Some of the important points mentioned in the review are presented below:

“What follows is a well-researched and well-written catalog of design smells, organized in four broad headings according to design principles in view.”

“Because the discussion of each design smell includes these seven major headings, these four chapters provide a broad overview of design smells in practice, as well as a useful reference guide for practitioners.”

“Given its practical orientation and the variety of real-world examples offered throughout the book, this is a must-have for any practicing software engineer, developer, software architect, or anyone else interested in software design. This book would also provide a good introduction to real-world problems in the context of a software design or architecture course.”

The full text of the review can be accessed via ACM Computing Reviews – http://www.computingreviews.com/browse/browse_reviewers.cfm?reviewer_id=123466

ACM Computing Reviews - book

Adam Tornhill

Recently, Adam Tornhill reviewed the “Refactoring for Software Design Smells: Managing Technical Debt” book. Some of the important points mentioned in the review are as follows.

The design smells themselves are described in a strict format (like patterns). We get a name for each smell, rationale and cause, some examples and finally a discussion on suggested refactorings. This template for design smells serve the book well. I consider this book a reference.

There are several things I like with this book. First of all, the book covers an important gap in the existing literature. I also love that the examples are smells from real-world codebases (often from the JDK).

The authors also introduce short anecdotes as sidebars. That’s a great way to make the text more accessible[…] We developers love software war stories and the authors have plenty of them.
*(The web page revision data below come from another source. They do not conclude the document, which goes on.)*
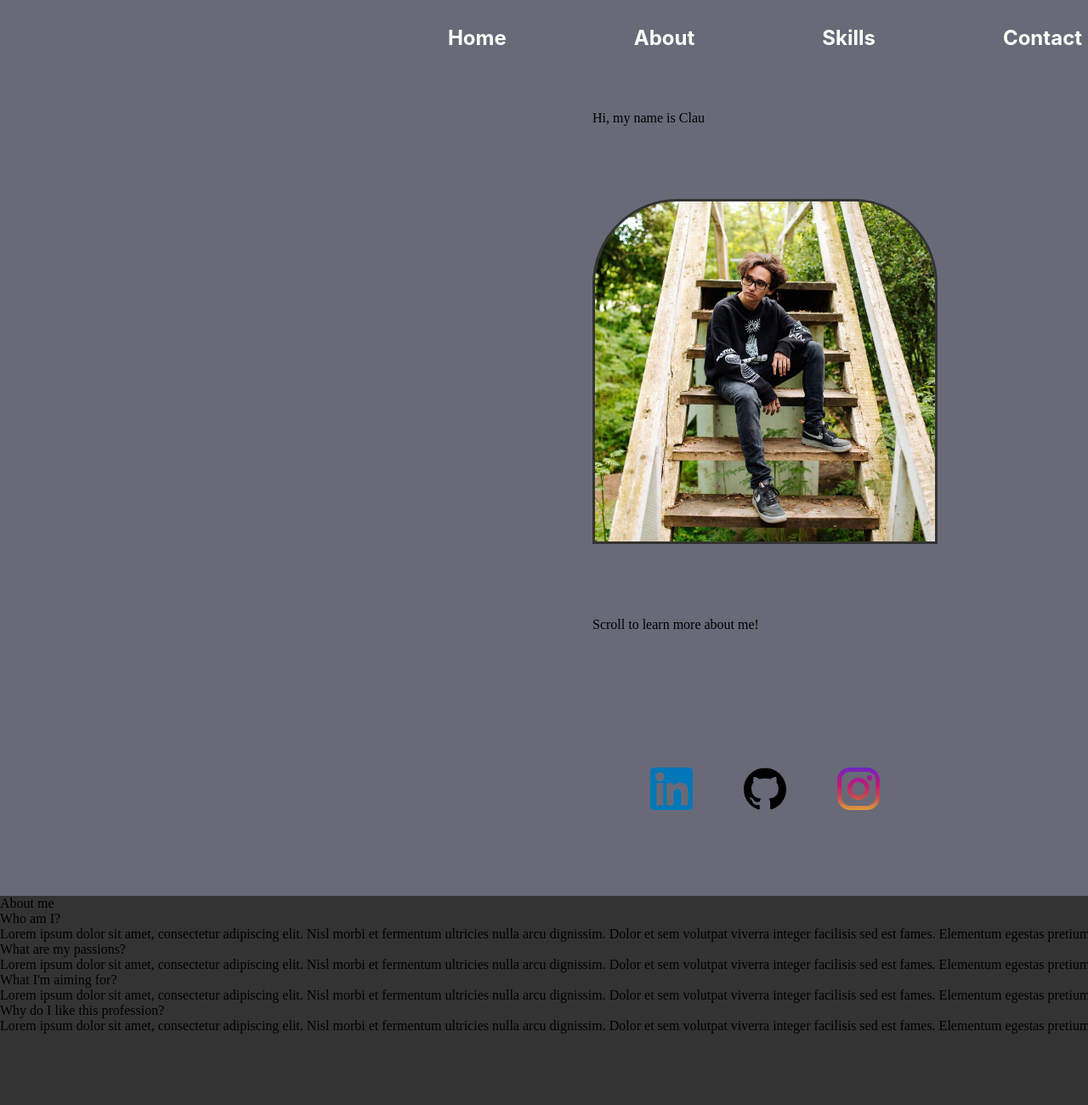
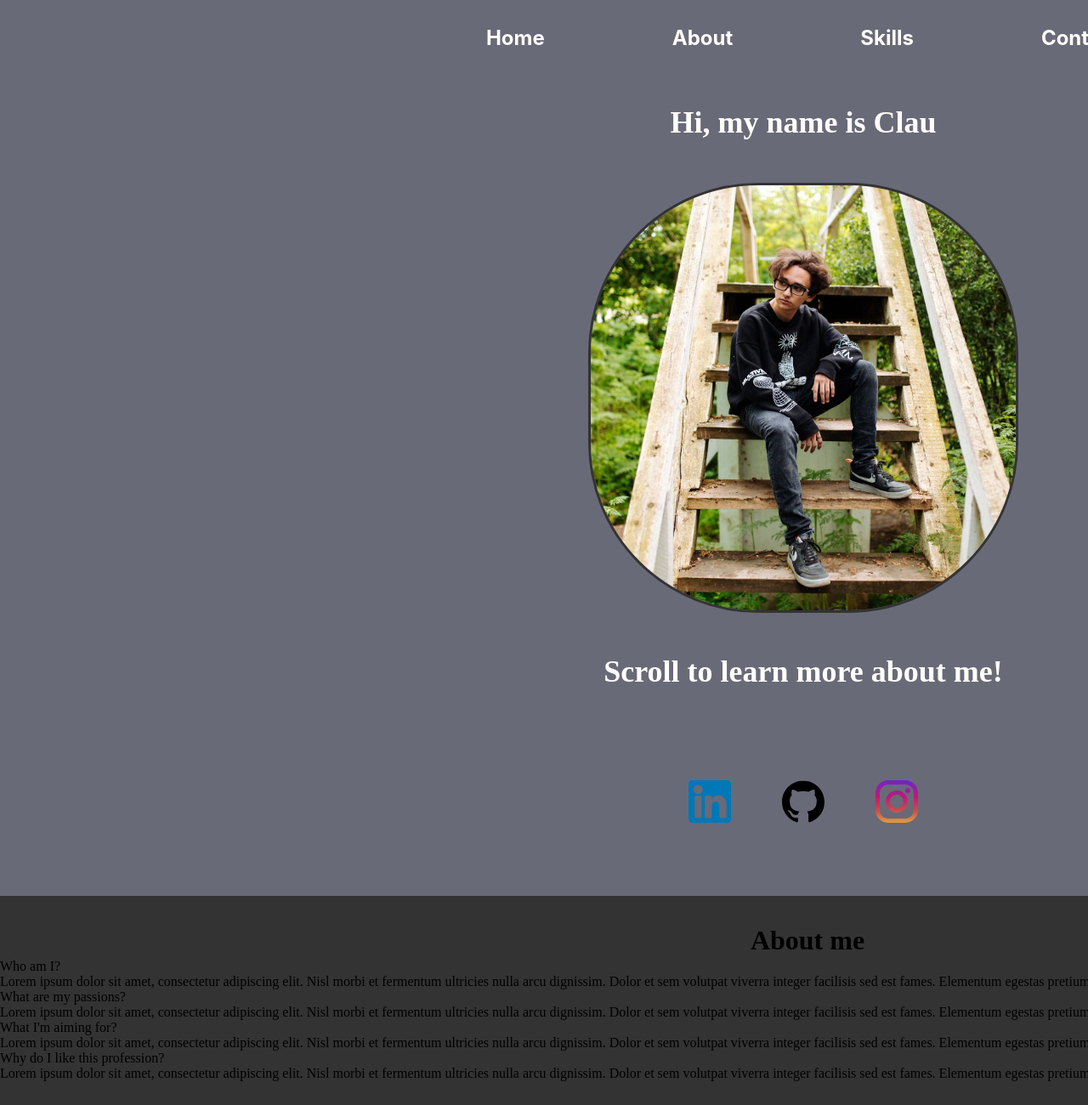
Before and after one commit to CrashMtfk/Portfolio, a website built with Vite: page portfolio/index.html in a window 1280 px wide. Shown: the top 1300 px of the page at 85% size. Built offline with nearby package versions, Linux system fonts and the light colour scheme.

Commit message:
Fixed text on primary content

```diff
--- a/portfolio/index.html
+++ b/portfolio/index.html
@@ -19,9 +19,9 @@
           </ul>
         </nav>
         <div class="header-content">
-          <h1>Hi, my name is Clau</h1>
+          <h1 class="head-title-one">Hi, my name is Clau</h1>
           <img src="images/Profile.jpg" alt="A picture of me" class="me-picture">
-          <h1>Scroll to learn more about me!</h1>
+          <h1 class="head-title-two">Scroll to learn more about me!</h1>
           <div class="personal-links">
             <a href="https://www.linkedin.com/in/RusClaudiu/"><img src="images/linkedin-svgrepo-com.svg" alt="Linked In logo"></a>
             <a href="https://github.com/CrashMtfk"><img src="images/github-svgrepo-com.svg" alt="GitHub Logo"></a>
--- a/portfolio/style.css
+++ b/portfolio/style.css
@@ -16,7 +16,7 @@
 .header-content {
   width: 1000px;
   height: 900px;
-  margin-left: 400px;
+  margin-left: 445px;
   display: grid;
   justify-content: center;
 }
@@ -24,7 +24,7 @@
 nav {
   width: 1000px;
   height: 100px;
-  margin-left: 400px;
+  margin-left: 445px;
 }
 
 nav ul {
@@ -33,10 +33,12 @@ nav ul {
   justify-content: center;
 }
 
+nav ul li {
+  overflow: hidden;
+}
 
 nav ul li a {
   padding: 75px;
-
   text-decoration: none;
   font-family: 'Inter';
   font-size: 24px;
@@ -45,11 +47,31 @@ nav ul li a {
   color: #FFFFFA;
 }
 
+nav ul li a:hover{
+  background-color: #FF8D5C;
+}
+
 .header-content .me-picture {
-  width: 400px;
-  height: 400px;
-  border-radius: 100px 100px 0px 0px;
+  width: 500px;
+  height: 500px;
+  border-radius: 200px 200px 200px 200px;
   border: 3px solid #333333;
+}
+
+.header-content .head-title-one {
+  font-size: 36px;
+  font-weight: 700;
+  line-height: 29px;
+  text-align: center;
+  color: #FFFFFA;
+}
+
+.header-content .head-title-two {
+  font-size: 36px;
+  font-weight: 700;
+  line-height: 29px;
+  text-align: center;
+  color: #FFFFFA;
 }
 
 .personal-links {
@@ -70,3 +92,11 @@ nav ul li a {
   width: 1900px;
   height: 1024px;
 }
+
+.about-me h2 {
+  text-align: center;
+  font-size: 32px;
+  font-weight: 700;
+  line-height: 44px;
+  padding-top: 30px;
+}
```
To summarize, Refactoring for Software Design Smells is a valuable catalog of potential problems that you’re likely to experience in all large-scale systems. It’s also a book that does a good job at teaching fundamental object-oriented principles. This is a highly recommended read for Java and C# programmers.

You may find the complete book review here.

Adam Tornhill is a well-known author and speaker. He has authored following books “Your Code as a Crime Scene” (The Pragmatic BookShelf), “LISP For the Web” (LeanPub) and “Patterns in C” (LeanPub). Find more about him on his website.